This book has many strengths - Matthew West is great at reproducing a period voice, and at creating atmosphere - and it's probably worth reading for that alone. The narrator is enjoyably unreliable, and the way he is unknowingly influenced and manipulated by strange and malevolent (?) forces is cleverly done. 

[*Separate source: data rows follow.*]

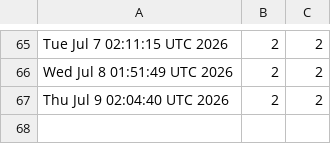
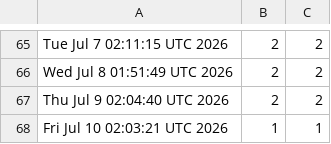
Before and after one commit to akshat-chaturvedi/CATCH, a CSV file: views.csv, drawn as a sheet; only a part is shown, gaps mark what is left out.

```diff
--- a/views.csv
+++ b/views.csv
@@ -67 +67,2 @@ Wed Jul  8 01:51:49 UTC 2026,2,2
 Thu Jul  9 02:04:40 UTC 2026,2,2
+Fri Jul 10 02:03:21 UTC 2026,1,1
```
Also changed, not shown: clones.csv.
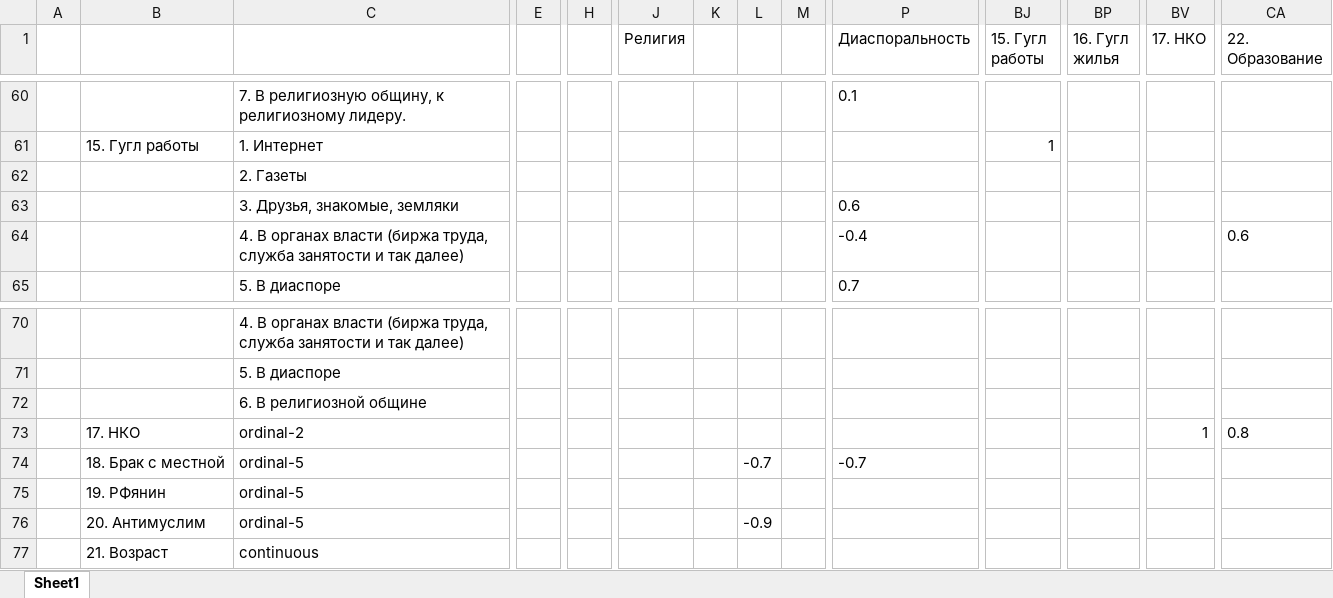
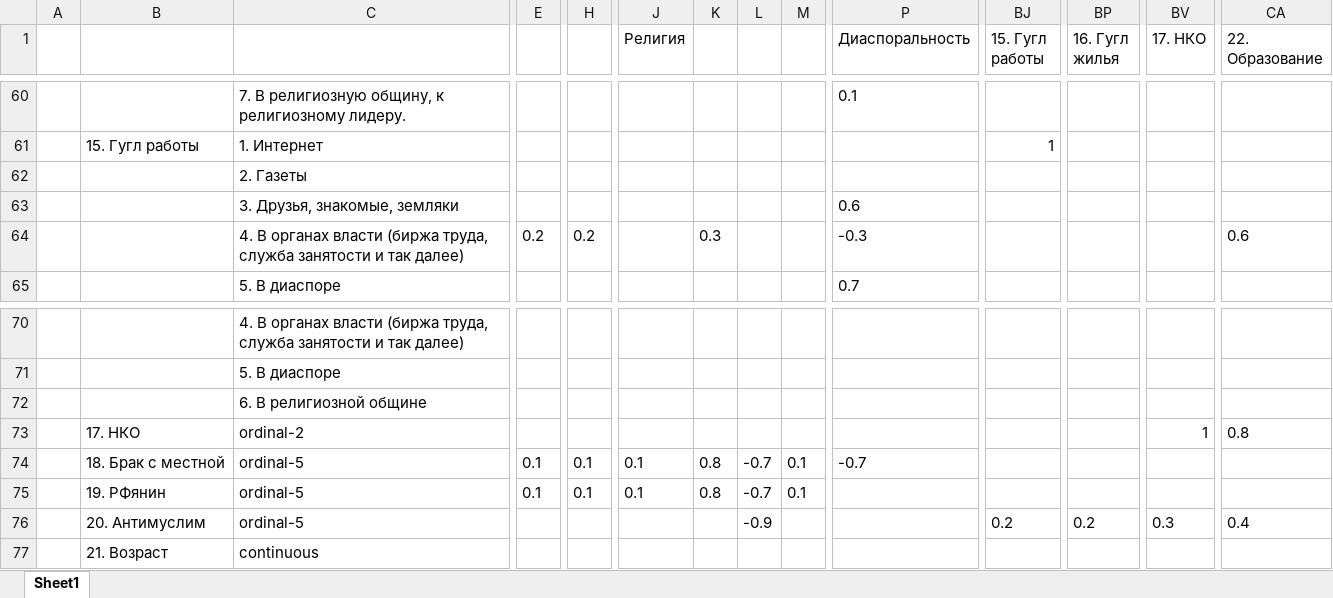
Before and after one commit to isbur/dissertation, an Excel workbook: corr.xlsx, sheet Sheet1, drawn as a sheet; only a part is shown, gaps mark what is left out; values as stored, in another font and other column widths than the file's, no borders; removed rows and columns are numbered as before the commit, all else as after; rows hold the shown columns only; the diff names each change by its address in the sheet, - before the commit and + after, or states it on an @@ line.

Commit message:
Update corr.xlsx

```diff
--- a/corr.xlsx (sheet Sheet1)
+++ b/corr.xlsx (sheet Sheet1)
-row 64:  |  | 4. В органах власти (биржа труда, служба занятости и так далее) |  |  |  |  |  |  | -0.4 |  |  |  | 0.6
+row 64:  |  | 4. В органах власти (биржа труда, служба занятости и так далее) | 0.2 | 0.2 |  | 0.3 |  |  | -0.3 |  |  |  | 0.6
-E74:E75: (empty)
+E74:E75: 0.1
-H74:H75: (empty)
+H74:H75: 0.1
-J74:J75 (Религия): (empty)
+J74:J75 (Религия): 0.1
-K74:K75: (empty)
+K74:K75: 0.8
-M74:M75: (empty)
+M74:M75: 0.1
-L75: (empty)
+L75: -0.7
-BJ76 (15. Гугл работы): (empty)
+BJ76 (15. Гугл работы): 0.2
-BP76 (16. Гугл жилья): (empty)
+BP76 (16. Гугл жилья): 0.2
-BV76 (17. НКО): (empty)
+BV76 (17. НКО): 0.3
-CA76 (22. Образование): (empty)
+CA76 (22. Образование): 0.4
```
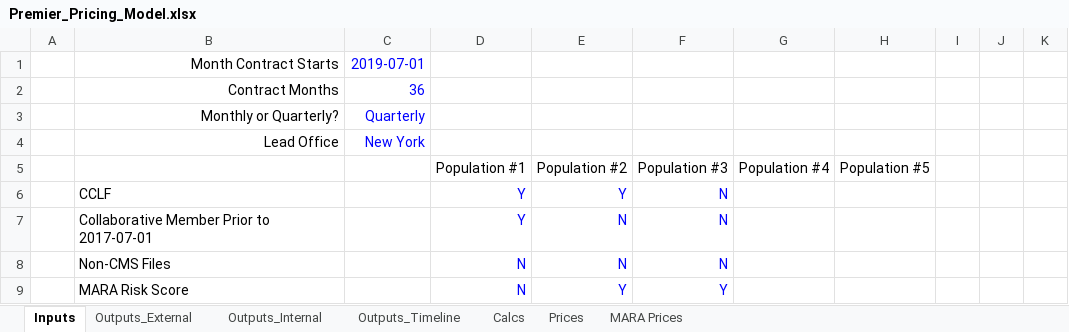
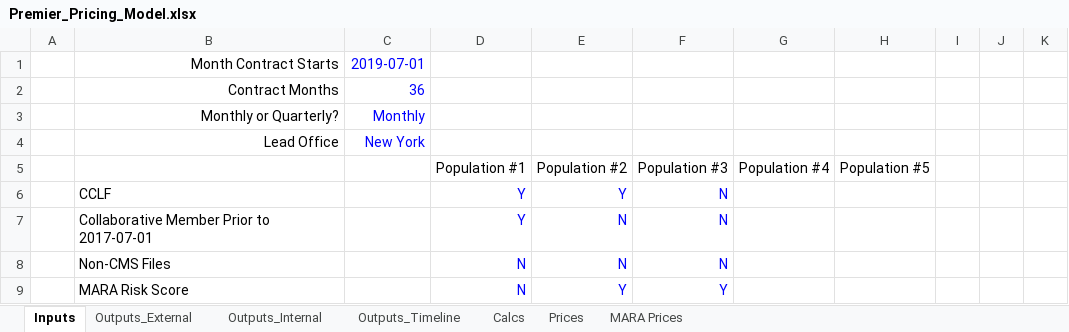
Before and after one commit to Milliman-PRM/client-and-project-documentation, an Excel workbook: 0273NYP - New York Premier/Premier_Pricing_Model.xlsx, sheet Inputs, drawn as a sheet; only a part is shown; values as stored, in another font and other column widths than the file's, no borders; the diff names each change by its address in the sheet, - before the commit and + after, or states it on an @@ line.

```diff
--- a/0273NYP - New York Premier/Premier_Pricing_Model.xlsx (sheet Inputs)
+++ b/0273NYP - New York Premier/Premier_Pricing_Model.xlsx (sheet Inputs)
-C3: Quarterly
+C3: Monthly
```
Also changed, not shown: sheet Outputs_Timeline, sheet Outputs_Internal, sheet Prices, sheet Calcs, sheet Outputs_External, formulas that keep their value.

My one criticism is that it left too much unexplained, so that the ending left me hanging a bit. Other than that, this is gripping and clever.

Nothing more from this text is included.